WHAT YOU WILL DO
Word for word, reproduce the records that follow.

DATA FOR THE TASK
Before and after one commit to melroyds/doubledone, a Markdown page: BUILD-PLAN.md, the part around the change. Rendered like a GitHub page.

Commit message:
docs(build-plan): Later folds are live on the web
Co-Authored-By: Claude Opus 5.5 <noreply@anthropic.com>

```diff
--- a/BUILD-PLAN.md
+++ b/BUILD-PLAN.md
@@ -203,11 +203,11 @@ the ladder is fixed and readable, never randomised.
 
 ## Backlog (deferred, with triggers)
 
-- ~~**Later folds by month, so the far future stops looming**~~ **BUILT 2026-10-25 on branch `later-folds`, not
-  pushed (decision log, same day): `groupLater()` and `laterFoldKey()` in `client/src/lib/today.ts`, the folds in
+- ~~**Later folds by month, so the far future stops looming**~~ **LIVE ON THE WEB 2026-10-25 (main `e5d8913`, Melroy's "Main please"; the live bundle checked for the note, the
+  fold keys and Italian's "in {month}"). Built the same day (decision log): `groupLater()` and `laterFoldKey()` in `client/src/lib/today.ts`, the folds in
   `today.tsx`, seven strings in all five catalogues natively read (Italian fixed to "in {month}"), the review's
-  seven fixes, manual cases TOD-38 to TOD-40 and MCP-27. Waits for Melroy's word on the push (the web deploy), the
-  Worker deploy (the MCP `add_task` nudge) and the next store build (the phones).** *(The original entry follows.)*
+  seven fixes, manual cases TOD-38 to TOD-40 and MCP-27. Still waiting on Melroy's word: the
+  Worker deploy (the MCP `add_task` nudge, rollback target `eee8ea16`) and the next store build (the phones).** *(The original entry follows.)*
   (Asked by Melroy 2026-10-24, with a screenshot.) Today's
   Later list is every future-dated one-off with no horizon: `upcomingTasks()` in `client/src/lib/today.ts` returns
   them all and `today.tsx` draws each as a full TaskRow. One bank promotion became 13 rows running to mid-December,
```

EXERCISE SOLUTION
Before and after one commit to melroyds/doubledone, a Markdown page: BUILD-PLAN.md, the part around the change. Rendered like a GitHub page.

Commit message:
docs(build-plan): Later folds are live on the web
Co-Authored-By: Claude Opus 5.5 <noreply@anthropic.com>

```diff
--- a/BUILD-PLAN.md
+++ b/BUILD-PLAN.md
@@ -203,11 +203,11 @@ the ladder is fixed and readable, never randomised.
 
 ## Backlog (deferred, with triggers)
 
-- ~~**Later folds by month, so the far future stops looming**~~ **BUILT 2026-10-25 on branch `later-folds`, not
-  pushed (decision log, same day): `groupLater()` and `laterFoldKey()` in `client/src/lib/today.ts`, the folds in
+- ~~**Later folds by month, so the far future stops looming**~~ **LIVE ON THE WEB 2026-10-25 (main `e5d8913`, Melroy's "Main please"; the live bundle checked for the note, the
+  fold keys and Italian's "in {month}"). Built the same day (decision log): `groupLater()` and `laterFoldKey()` in `client/src/lib/today.ts`, the folds in
   `today.tsx`, seven strings in all five catalogues natively read (Italian fixed to "in {month}"), the review's
-  seven fixes, manual cases TOD-38 to TOD-40 and MCP-27. Waits for Melroy's word on the push (the web deploy), the
-  Worker deploy (the MCP `add_task` nudge) and the next store build (the phones).** *(The original entry follows.)*
+  seven fixes, manual cases TOD-38 to TOD-40 and MCP-27. Still waiting on Melroy's word: the
+  Worker deploy (the MCP `add_task` nudge, rollback target `eee8ea16`) and the next store build (the phones).** *(The original entry follows.)*
   (Asked by Melroy 2026-10-24, with a screenshot.) Today's
   Later list is every future-dated one-off with no horizon: `upcomingTasks()` in `client/src/lib/today.ts` returns
   them all and `today.tsx` draws each as a full TaskRow. One bank promotion became 13 rows running to mid-December,
```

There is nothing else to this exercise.